People with cystic fibrosis have trouble fighting off germs and bacteria. Bacteria that won’t affect most people can make a person with CF very sick. People with CF must be more careful to avoid illnesses and fight harder to get rid of them.
Everyone has microorganisms, or tiny living things, living in their mouth and throat, but healthy lungs are sealed off. The mucus that builds up in the lungs of a person with CF cannot keep out harmful microorganisms. And once something unhealthy gets into the lung, it is harder to get it out.

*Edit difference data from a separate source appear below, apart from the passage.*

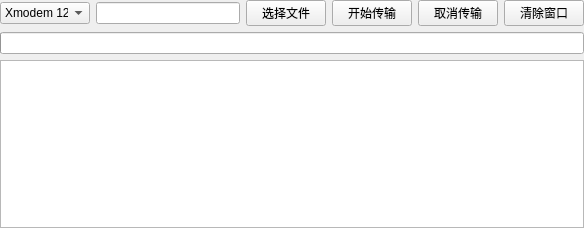
snqx-lqh/JYSWJ, file ProtocolTransfer/protocoltransferform.ui: the form before one commit.
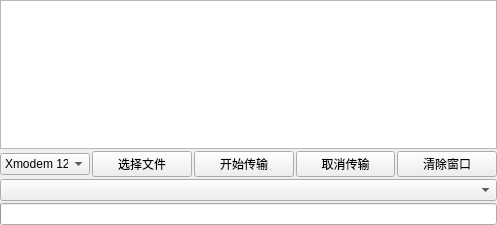
The form after the commit. Custom widgets are drawn as their Qt base class.

What changed in the file:
```diff
--- a/ProtocolTransfer/protocoltransferform.ui
+++ b/ProtocolTransfer/protocoltransferform.ui
@@ -6,16 +6,22 @@
    <rect>
     <x>0</x>
     <y>0</y>
-    <width>584</width>
-    <height>228</height>
+    <width>497</width>
+    <height>225</height>
    </rect>
   </property>
+  <property name="sizePolicy">
+   <sizepolicy hsizetype="Expanding" vsizetype="Preferred">
+    <horstretch>0</horstretch>
+    <verstretch>0</verstretch>
+   </sizepolicy>
+  </property>
   <property name="windowTitle">
    <string>Form</string>
   </property>
   <layout class="QVBoxLayout" name="verticalLayout">
    <property name="spacing">
-    <number>6</number>
+    <number>2</number>
    </property>
    <property name="leftMargin">
     <number>0</number>
@@ -29,6 +35,39 @@
    <property name="bottomMargin">
     <number>0</number>
    </property>
+   <item>
+    <widget class="QWidget" name="widget" native="true">
+     <property name="sizePolicy">
+      <sizepolicy hsizetype="Expanding" vsizetype="Preferred">
+       <horstretch>0</horstretch>
+       <verstretch>0</verstretch>
+      </sizepolicy>
+     </property>
+     <property name="minimumSize">
+      <size>
+       <width>0</width>
+       <height>50</height>
+      </size>
+     </property>
+     <layout class="QVBoxLayout" name="verticalLayout_2">
+      <property name="spacing">
+       <number>2</number>
+      </property>
+      <property name="leftMargin">
+       <number>0</number>
+      </property>
+      <property name="topMargin">
+       <number>0</number>
+      </property>
+      <property name="rightMargin">
+       <number>0</number>
+      </property>
+      <property name="bottomMargin">
+       <number>0</number>
+      </property>
+      <item>
+       <widget class="QPlainTextEdit" name="plainTextEdit"/>
+      </item>
    <item>
     <layout class="QHBoxLayout" name="horizontalLayout">
      <item>
@@ -57,11 +96,14 @@
        </item>
       </widget>
      </item>
-     <item>
-      <widget class="QLineEdit" name="le_FilePath"/>
-     </item>
      <item>
       <widget class="QPushButton" name="btn_selectFile">
+          <property name="sizePolicy">
+           <sizepolicy hsizetype="Expanding" vsizetype="Fixed">
+            <horstretch>0</horstretch>
+            <verstretch>0</verstretch>
+           </sizepolicy>
+          </property>
        <property name="text">
         <string>选择文件</string>
        </property>
@@ -69,6 +111,12 @@
      </item>
      <item>
       <widget class="QPushButton" name="btn_StartSend">
+          <property name="sizePolicy">
+           <sizepolicy hsizetype="Expanding" vsizetype="Fixed">
+            <horstretch>0</horstretch>
+            <verstretch>0</verstretch>
+           </sizepolicy>
+          </property>
        <property name="text">
         <string>开始传输</string>
        </property>
@@ -76,6 +124,12 @@
      </item>
      <item>
       <widget class="QPushButton" name="btn_CancelSend">
+          <property name="sizePolicy">
+           <sizepolicy hsizetype="Expanding" vsizetype="Fixed">
+            <horstretch>0</horstretch>
+            <verstretch>0</verstretch>
+           </sizepolicy>
+          </property>
        <property name="text">
         <string>取消传输</string>
        </property>
@@ -83,6 +137,12 @@
      </item>
      <item>
       <widget class="QPushButton" name="btn_CleanWindow">
+          <property name="sizePolicy">
+           <sizepolicy hsizetype="Expanding" vsizetype="Fixed">
+            <horstretch>0</horstretch>
+            <verstretch>0</verstretch>
+           </sizepolicy>
+          </property>
        <property name="text">
         <string>清除窗口</string>
        </property>
@@ -90,6 +150,25 @@
      </item>
     </layout>
    </item>
+      <item>
+       <widget class="CustomComboBox" name="comboBox_HistoryFile">
+        <property name="sizePolicy">
+         <sizepolicy hsizetype="Minimum" vsizetype="Fixed">
+          <horstretch>0</horstretch>
+          <verstretch>0</verstretch>
+         </sizepolicy>
+        </property>
+        <property name="maximumSize">
+         <size>
+          <width>16777215</width>
+          <height>16777215</height>
+         </size>
+        </property>
+        <property name="sizeAdjustPolicy">
+         <enum>QComboBox::AdjustToContents</enum>
+        </property>
+       </widget>
+      </item>
    <item>
     <widget class="QProgressBar" name="progressBar">
      <property name="value">
@@ -100,11 +179,18 @@
      </property>
     </widget>
    </item>
-   <item>
-    <widget class="QPlainTextEdit" name="plainTextEdit"/>
+     </layout>
+    </widget>
    </item>
   </layout>
  </widget>
+ <customwidgets>
+  <customwidget>
+   <class>CustomComboBox</class>
+   <extends>QComboBox</extends>
+   <header>customcombobox.h</header>
+  </customwidget>
+ </customwidgets>
  <resources/>
  <connections/>
 </ui>
```
Lines whose indentation alone changed are shown as unchanged.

Many people with CF live with chronic sinus and lung infection, or infections that are long-lasting or keep coming back. Chronic infection is the main cause of damage in their lungs. Chronic lung infection is the leading cause of death for people with cystic fibrosis, so it’s important that you are proactive about staying healthy.
The common cold and the flu are serious problems for people with CF. Those with CF aren’t more likely to catch these seasonal illnesses, but the illness might last longer or be more severe.
Early in life, children with CF will often catch Staphylococcus aureus and Haemophilus influenza. As they get older, these bacteria are usually replaced with Pseudomonas aeruginosa, a common bacteria that is dangerous for people with CF. Another common source of infection is Methicillin-Resistant Staphylococcus Aureus (MRSA).
Symptoms and Diagnosis for Chronic Sinus and Lung Infection
People who have CF are probably very aware of their health and lung function. If congestion increases or breathing becomes more difficult, you should talk to your doctor. Feeling run down may be your body’s way of saying it is fighting an infection.
Your doctor will be testing your lungs regularly. They may also collect sputum (coughed up mucus) samples or perform other tests to look for infection. If you are between your regular appointments but feel like you might have an infection your doctor isn’t aware of, be sure to talk to them.
Avoidance and Treatment
The easiest infection to fight, is the one you never get. Wash your hands regularly and have antibacterial hand gels available on the go. Stay 6 feet away from sick people or others with cystic fibrosis. People with CF and their loved ones should get flu vaccinations every year.
Your doctor will know the best treatment for your infection. There are many antibiotics available; some, like Cayston, are made specifically for people with CF and lung infections. The important thing is to follow your doctor’s instructions to the letter. Multiple-drug-resistant organisms (MDRO) are an enormous problem for people with cystic fibrosis. MDRO are organisms that have adapted so that medicines won’t get rid of them. Always finish the entire round of antibiotics so that the bacteria in your lungs don’t build up a resistance.
By working with your doctor and following their instructions, you can manage infection and protect your lungs.
Learn About Controlling Infection. Cystic Fibrosis Foundation. July 20, 2012. Accessed March 13, 2015.
Lyczak J, Cannon C, and Pier G. Lung Infections Associated with Cystic Fibrosis. National Center for Biotechnology Information. April 15, 2002. Accessed March 13, 2015.
Alma L. The Most Common Organisms in Cystic Fibrosis Lung Infections. About.com. April 30, 2014. Accessed March 13, 2015.